Brief Description
Jacob Schweppe - a watchmaker and German chemist living in Switzerland - will forever be linked to the history of soft drinks. In the late eighteenth century, he produced carbonated mineral water artificially, now known as Soda. In the nineteenth century, with the company producing in the United Kingdom, the first lime soda with gas was created. The Schweppes tonic water was born shortly after in 1870, with the introduction of quinine on the recipe.
But adding artificial gas to the mineral water was only half the challenge. The problem was keeping it. The Schweppes bottle - now recovered - appears as the true stroke of genius: its round bottom meant that the bottles were always tumbled and thus the stopper remained moist. This ensured airtightness and maintenance of gas.
The Schweppes tonic water new range was launched in the twenty-first century, with the Pink Pepper became one of the flavored waters most implemented on the market.
The pink pepper flavor comes out ahead and the quinine and citrus component are not noticed on the nose. The flavor of pink pepper is also the first thing felt on the mouth but gives way to the citric taste of lemon-lime and to dry aftertaste of quinine. As for the gas, this is immediately noticeable when poured on a glass or drank. Carbonation is very present and lasts, maintaining the freshness of the Gin and Tonic from the first to the last sip.

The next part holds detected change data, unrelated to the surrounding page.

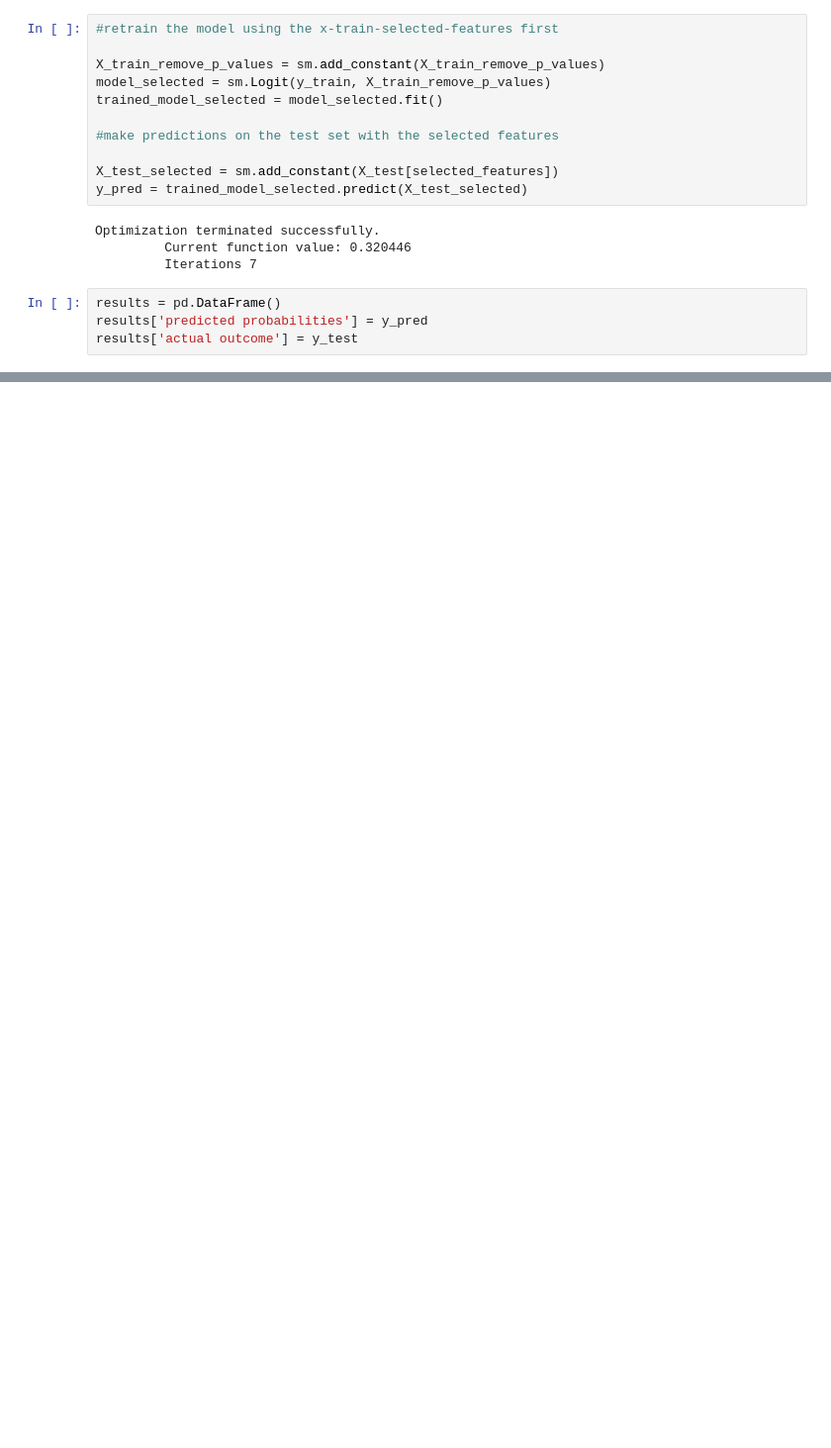
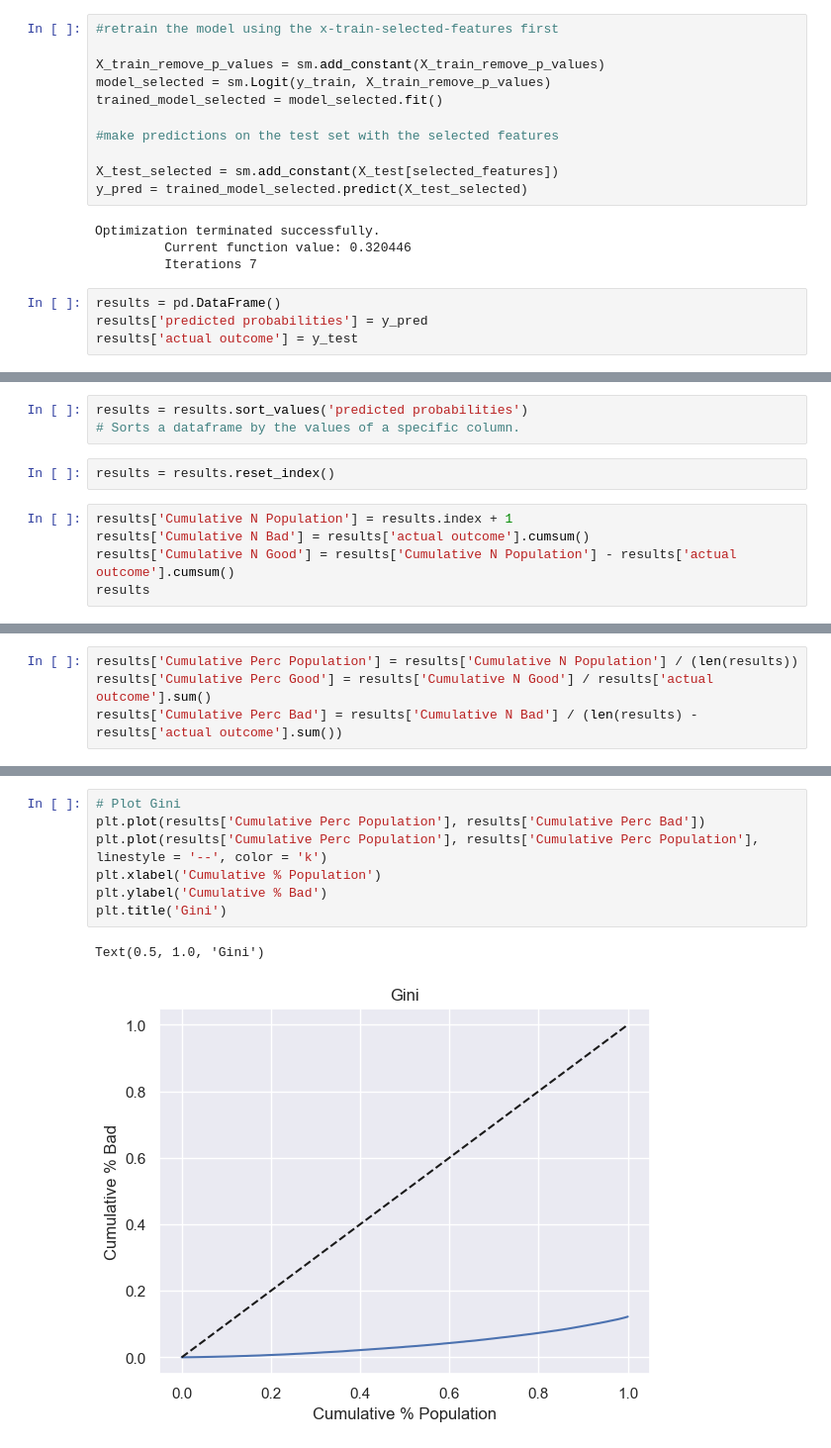
Before and after one commit to chingjie98/Retail-A-Score-credit-risk-model, a Jupyter notebook: Credit Risk Model.ipynb, the cells around one changed output, grey strips where cells are left out. Shown at 99% size. Drawn from its saved outputs; the diff is of its cells as text; blank space fills up the shorter version.

```diff
--- a/Credit Risk Model.ipynb
+++ b/Credit Risk Model.ipynb
@@ -980,0 +1016,10 @@ GINI
+# %%
+results = results.sort_values('predicted probabilities')
+# Sorts a dataframe by the values of a specific column.
+# %%
+results = results.reset_index()
+# %%
+results['Cumulative N Population'] = results.index + 1
+results['Cumulative N Bad'] = results['actual outcome'].cumsum()
+results['Cumulative N Good'] = results['Cumulative N Population'] - results['actual outcome'].cumsum()
+results
@@ -980,0 +1040,4 @@ GINI
+# %%
+results['Cumulative Perc Population'] = results['Cumulative N Population'] / (len(results))
+results['Cumulative Perc Good'] = results['Cumulative N Good'] / results['actual outcome'].sum()
+results['Cumulative Perc Bad'] = results['Cumulative N Bad'] / (len(results) - results['actual outcome'].sum())
@@ -980,0 +1072,10 @@ GINI
+# %%
+# Plot Gini
+plt.plot(results['Cumulative Perc Population'], results['Cumulative Perc Bad'])
+plt.plot(results['Cumulative Perc Population'], results['Cumulative Perc Population'], linestyle = '--', color = 'k')
+plt.xlabel('Cumulative % Population')
+plt.ylabel('Cumulative % Bad')
+plt.title('Gini')
+# %% [output]
+Text(0.5, 1.0, 'Gini')
+[figure, added]
```
Also changed, not shown: parts of 18 cells of this notebook.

Advice for use
Tonic water pink pepper aroma will intensify Gin giving it more spicy and lasting notes. Combine it with London Dry or fruity Gins. 

Tips & Tricks
Schweppes Original Tonic

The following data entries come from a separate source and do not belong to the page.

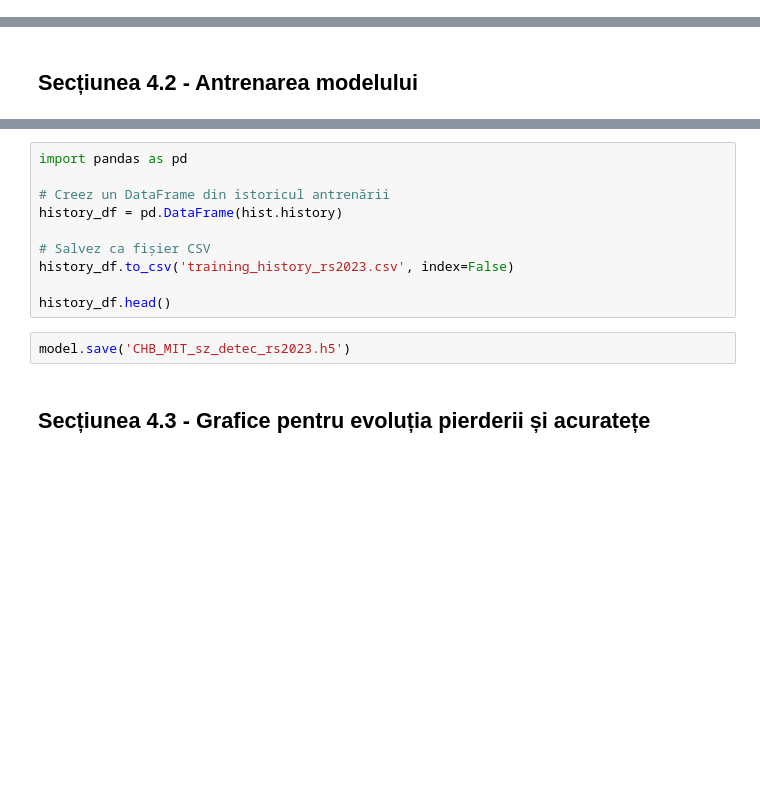
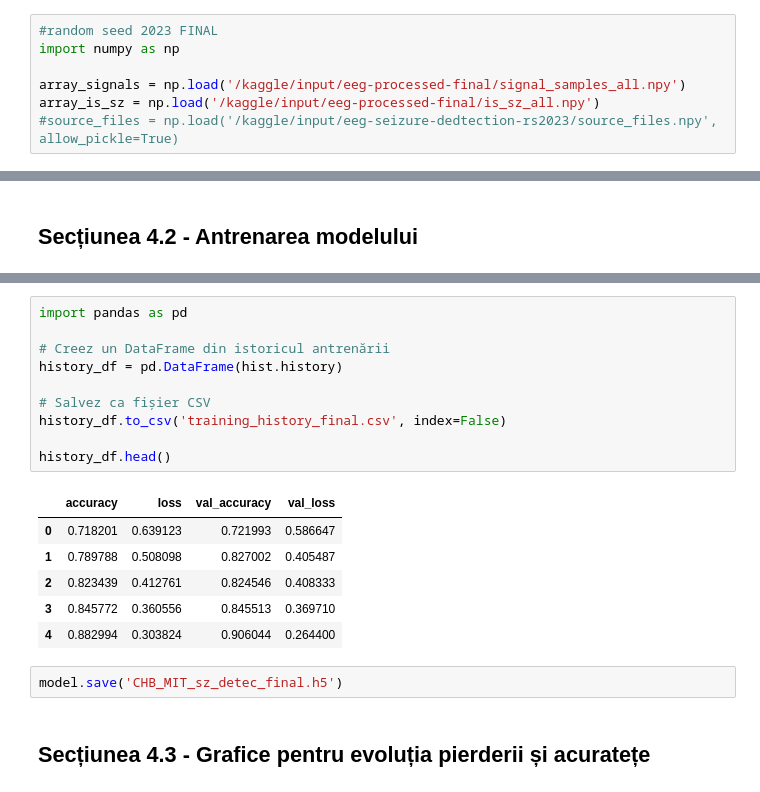
Before and after one commit to DDarriaA/Calculator, a Jupyter notebook: epileptic-seizure-recognition.ipynb, the cells around one changed output, grey strips where cells are left out. Cells and saved outputs as stored; diff of their text form; blank space fills up the shorter version.

Commit message:
Kaggle Notebook | Epileptic seizure recognition | Version 50

```diff
--- a/epileptic-seizure-recognition.ipynb
+++ b/epileptic-seizure-recognition.ipynb
@@ -1123,6 +921,13 @@ import numpy as np
 array_signals = np.load('/kaggle/input/eeg-seizure-dedtection-rs2023/signal_samples.npy')
 array_is_sz = np.load('/kaggle/input/eeg-seizure-dedtection-rs2023/is_sz.npy')
 source_files = np.load('/kaggle/input/eeg-seizure-dedtection-rs2023/source_files.npy', allow_pickle=True)
+# %%
+#random seed 2023 FINAL
+import numpy as np
+
+array_signals = np.load('/kaggle/input/eeg-processed-final/signal_samples_all.npy')
+array_is_sz = np.load('/kaggle/input/eeg-processed-final/is_sz_all.npy')
+#source_files = np.load('/kaggle/input/eeg-seizure-dedtection-rs2023/source_files.npy', allow_pickle=True)
 # %% [markdown]
 ## Secțiunea 3.3. Channel dimension and data split
 # %%
@@ -1268,15 +1161,22 @@ hist = model.fit(
 # %%
 import pandas as pd
 
 # Creez un DataFrame din istoricul antrenării
 history_df = pd.DataFrame(hist.history)
 
 # Salvez ca fișier CSV
-history_df.to_csv('training_history_rs2023.csv', index=False)
+history_df.to_csv('training_history_final.csv', index=False)
 
 history_df.head()
+# %% [output]
+|  | accuracy | loss | val_accuracy | val_loss |
+| 0 | 0.718201 | 0.639123 | 0.721993 | 0.586647 |
+| 1 | 0.789788 | 0.508098 | 0.827002 | 0.405487 |
+| 2 | 0.823439 | 0.412761 | 0.824546 | 0.408333 |
+| 3 | 0.845772 | 0.360556 | 0.845513 | 0.369710 |
+| 4 | 0.882994 | 0.303824 | 0.906044 | 0.264400 |
 # %%
-model.save('CHB_MIT_sz_detec_rs2023.h5')
+model.save('CHB_MIT_sz_detec_final.h5')
 # %% [markdown]
 ## Secțiunea 4.3 - Grafice pentru evoluția pierderii și acuratețe
 # %%
```
Also changed, not shown: parts of 29 cells of this notebook.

Origin Switzerland (the first unit was built in England)
Type Neutral

Brief Description
You have to go back to the eighteenth century to tell the Schweppes tonic water story, or the tonic water as we know it. Jacob Schweppe was a jeweler and scientist by vocation. In 1783, he discovered how to produce carbonated water on a commercial scale. The tonic was born a century later - in 1870 - with the addition of higher carbon dioxide content - the brand signature that lingers to this day - and quinine.
The gas is still very present in the Schweppes Original Premium and throughout the remaining range, and appears in the form of large and lively bubbles. It is a tonic which balances harmoniously the sweet of sugar with the acidity and freshness of citric acid and bitter quinine, using only natural source ingredients. It is extremely fresh with lime notes. This freshness is transported to the Gin & Tonic, where Schweppes will always co-star and not merely supplement.
The Schweppes premium bottles recover the original shape of the brand with round bottom. This was ingeniously found to always maintain contact between water and stopper preventing the gas to be lost, as the bottles had never kept standing.

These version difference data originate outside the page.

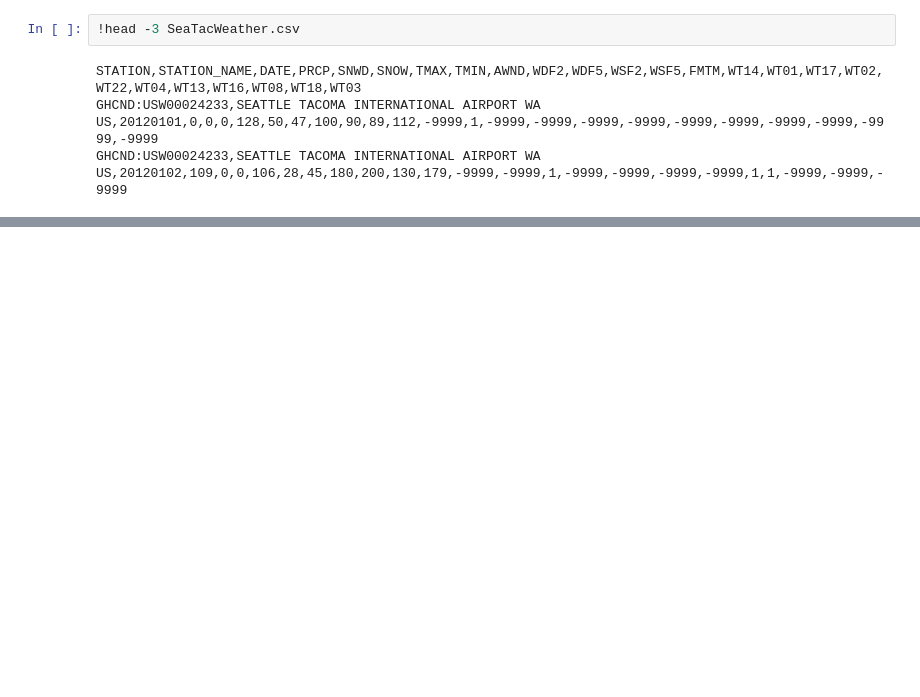
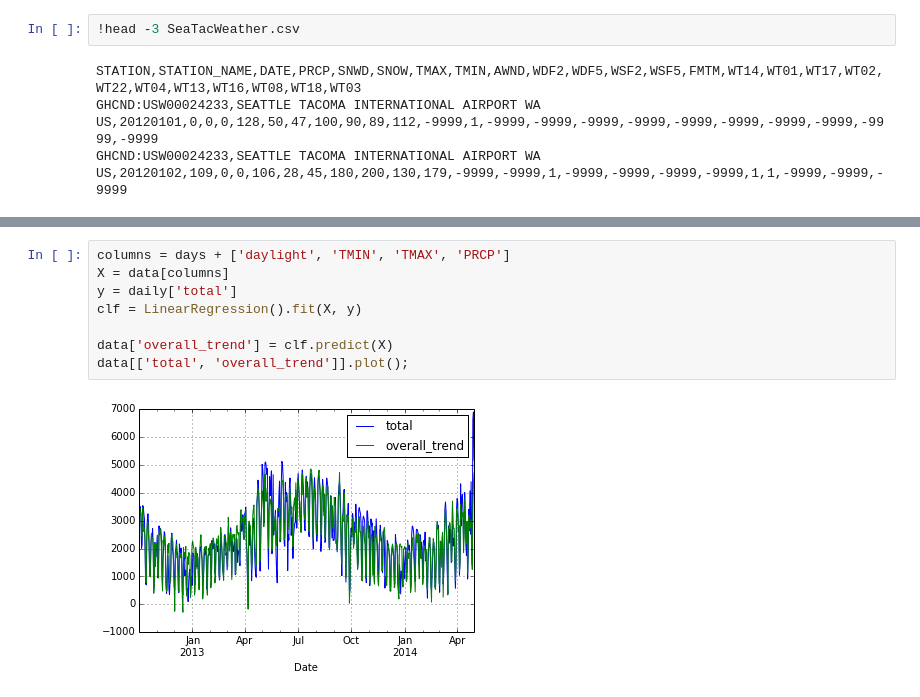
Before and after one commit to jakevdp/SeattleBike, a Jupyter notebook: SeattleCycling.ipynb, the cells around one changed output, grey strips where cells are left out. Drawn from its saved outputs; the diff is of its cells as text; blank space fills up the shorter version.

```diff
--- a/SeattleCycling.ipynb
+++ b/SeattleCycling.ipynb
@@ -135,0 +155,10 @@ plt.ylabel('Weekly precipitation (in)');
+# %%
+columns = days + ['daylight', 'TMIN', 'TMAX', 'PRCP']
+X = data[columns]
+y = daily['total']
+clf = LinearRegression().fit(X, y)
+
+data['overall_trend'] = clf.predict(X)
+data[['total', 'overall_trend']].plot();
+# %% [output]
+[figure, added]
```
Also changed, not shown: parts of 10 cells of this notebook, 1 other file.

Advice for use
It is one of the most versatile tonic waters on the market but its liveliness (lots of freshness and gas) can overshadow softer Gin aromas.

Tips & Tricks
Schweppes Hibiscus

Origin Spain
Type Flavored

Brief Description
Tonic water has been successful since its beginning, largely due to its prophylactic use against malaria. It became Britain's non-alcoholic favourite drink and Gin's favourite supplement. Quinine's growing demand and scarcity of natural sources , aggravated by the destruction of crops during World War II, led to the research and use of artificial solutions. The premium line was launched in the twenty-first century and returns to the old recipes and natural sources, either of quinine or sweetener.
Schweppes range of premium mixers is identified by the iconic bottle and a color code that distinguishes its different flavors. Schweppes Original, Pink Pepper, Ginger and Cardamom and Orange Blossom and Lavender. Now it's time for the Schweppes Hibiscus. It is also the first tonic water with color - a shade of pink made by a hibiscus flower infusion.
The Schweppes Hibiscus is distinguished from other tonic waters for its pinkish hue from the hibiscus flower. Its aroma is also more floral and fruity than other neutral tonics. On the nose, it is the sweet and floral aroma that stands out. In the mouth, the scent of hibiscus flower is the first to kick evolving into a more citric and dry aftertaste. This makes it the perfect mixer for a fresh and distinctly fruity Gin and Tonic.

Advice for use
The Schweppes Hibiscus floral and fruity notes add new flavors to dry Gins making them more round and smooth.